Gary Danko's wine list is large enough to deserve a review of its own, which I can merely excerpt here: "... compelling ... a true story of nature's bounty ... a timeless epic spanning generations and continents." It lists close to a thousand bottles, French and Californian, including a great number of half-bottles, a size pitifully absent from many wine lists. There are also on the order of 20 very good wines available by the glass, or even the half-glass. None of these is inexpensive. It is evident that the restaurant has deep pockets and a good nose, as many of the wines are truly great, with prices to match, and a number of them are quite rare. It is possible to get a decent wine here for under $40, but there aren't many in that price range, and it's hard to say no to that beautiful three-digit bottle gazing moistly out at you.

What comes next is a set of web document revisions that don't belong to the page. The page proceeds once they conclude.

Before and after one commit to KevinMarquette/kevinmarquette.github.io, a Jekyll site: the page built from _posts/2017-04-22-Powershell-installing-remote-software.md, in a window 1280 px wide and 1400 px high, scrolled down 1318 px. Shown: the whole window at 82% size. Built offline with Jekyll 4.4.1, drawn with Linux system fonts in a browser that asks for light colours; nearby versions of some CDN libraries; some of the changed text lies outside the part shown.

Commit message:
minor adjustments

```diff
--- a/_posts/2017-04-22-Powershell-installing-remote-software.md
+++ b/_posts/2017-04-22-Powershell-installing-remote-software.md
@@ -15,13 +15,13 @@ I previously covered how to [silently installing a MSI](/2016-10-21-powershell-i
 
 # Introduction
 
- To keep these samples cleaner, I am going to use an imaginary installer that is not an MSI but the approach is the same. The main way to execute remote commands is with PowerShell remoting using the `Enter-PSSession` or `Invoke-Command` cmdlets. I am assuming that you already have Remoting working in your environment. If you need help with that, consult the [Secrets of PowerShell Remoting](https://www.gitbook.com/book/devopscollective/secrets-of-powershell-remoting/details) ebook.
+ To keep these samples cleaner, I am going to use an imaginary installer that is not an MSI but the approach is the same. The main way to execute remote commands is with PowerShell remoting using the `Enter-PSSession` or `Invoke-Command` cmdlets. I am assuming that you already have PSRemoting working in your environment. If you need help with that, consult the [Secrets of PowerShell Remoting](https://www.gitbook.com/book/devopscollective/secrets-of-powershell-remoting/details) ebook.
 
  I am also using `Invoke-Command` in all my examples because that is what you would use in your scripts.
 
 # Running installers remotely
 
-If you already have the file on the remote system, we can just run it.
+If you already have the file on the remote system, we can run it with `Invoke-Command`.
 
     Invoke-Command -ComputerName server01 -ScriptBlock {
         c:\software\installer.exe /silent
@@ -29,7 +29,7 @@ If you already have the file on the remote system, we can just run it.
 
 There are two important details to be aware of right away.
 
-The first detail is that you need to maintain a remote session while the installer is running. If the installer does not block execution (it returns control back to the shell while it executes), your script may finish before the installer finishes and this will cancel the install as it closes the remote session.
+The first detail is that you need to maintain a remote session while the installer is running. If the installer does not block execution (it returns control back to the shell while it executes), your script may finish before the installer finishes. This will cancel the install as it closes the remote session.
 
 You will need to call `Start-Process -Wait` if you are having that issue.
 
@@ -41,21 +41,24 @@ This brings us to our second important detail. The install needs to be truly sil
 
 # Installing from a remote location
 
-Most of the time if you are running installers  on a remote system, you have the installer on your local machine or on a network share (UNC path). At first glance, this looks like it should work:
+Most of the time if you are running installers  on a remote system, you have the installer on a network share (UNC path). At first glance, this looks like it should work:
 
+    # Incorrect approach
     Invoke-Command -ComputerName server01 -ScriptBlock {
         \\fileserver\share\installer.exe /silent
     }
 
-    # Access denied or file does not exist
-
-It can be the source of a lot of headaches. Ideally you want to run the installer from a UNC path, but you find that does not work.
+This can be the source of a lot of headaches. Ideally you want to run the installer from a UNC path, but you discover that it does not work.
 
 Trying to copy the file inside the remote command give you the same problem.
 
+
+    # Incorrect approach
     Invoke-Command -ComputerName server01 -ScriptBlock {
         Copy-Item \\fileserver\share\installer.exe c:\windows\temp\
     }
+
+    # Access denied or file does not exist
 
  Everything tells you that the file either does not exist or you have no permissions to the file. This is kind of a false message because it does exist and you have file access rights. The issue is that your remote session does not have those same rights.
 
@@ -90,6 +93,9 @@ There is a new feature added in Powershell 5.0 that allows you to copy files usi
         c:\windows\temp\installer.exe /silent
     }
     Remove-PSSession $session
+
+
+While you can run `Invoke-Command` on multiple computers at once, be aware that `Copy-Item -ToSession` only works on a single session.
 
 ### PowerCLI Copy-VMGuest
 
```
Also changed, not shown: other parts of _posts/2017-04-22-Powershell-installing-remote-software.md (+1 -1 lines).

The food is from the elite luxury division of the well-drilled French/California army. Nearly everything is excellent, prepared with wonderful ingredients and masterful technique. Danko has a particular way with game birds: A warm quail salad is made up almost entirely of pieces of the bird, cooked to a degree of flavorfulness rarely seen. It is served in a small bowl, dressed with a tart pomegranate sauce, which cuts the richness, and a cute little boiled quail egg to give perspective. Duck breast is sautéed very rare -- not long enough to develop a steaky texture -- so its little medallions fairly drip with succulent juice. It is spared the common tart-sweet accompaniment cliché and is instead graced with a wonderfully nutty celery root purée and delicately spicy pear slices. The menu features other birds as well, including a Moroccan-style squab with chermoula, the tangy dressing redolent of lemon, parsley, onion, and cumin, and a very American guinea hen with apples, chestnuts, and spaetzle.
Danko's mastery extends equally to shellfish. His lobster salad is a scintillating balance of flavors and colors, composed on a white plate. It consists of large pieces of rosy lobster meat, slices of avocado, tart pink grapefruit wedges, a copse of pea sprouts, and small sections of artichoke and fennel on the sidelines. A mustard-tarragon dressing unites the disparate elements. There is also a creamily marine-scented lobster and scallop soup, and roast lobster with mushrooms and fresh soybeans. Danko's take on seared scallops is one of the best in the city, judged solely on the quality of the ingredients and the care with which they're handled: The bivalves are plump, fresh, and marvelously tender, and their mildness is offset by olives and artichoke pieces.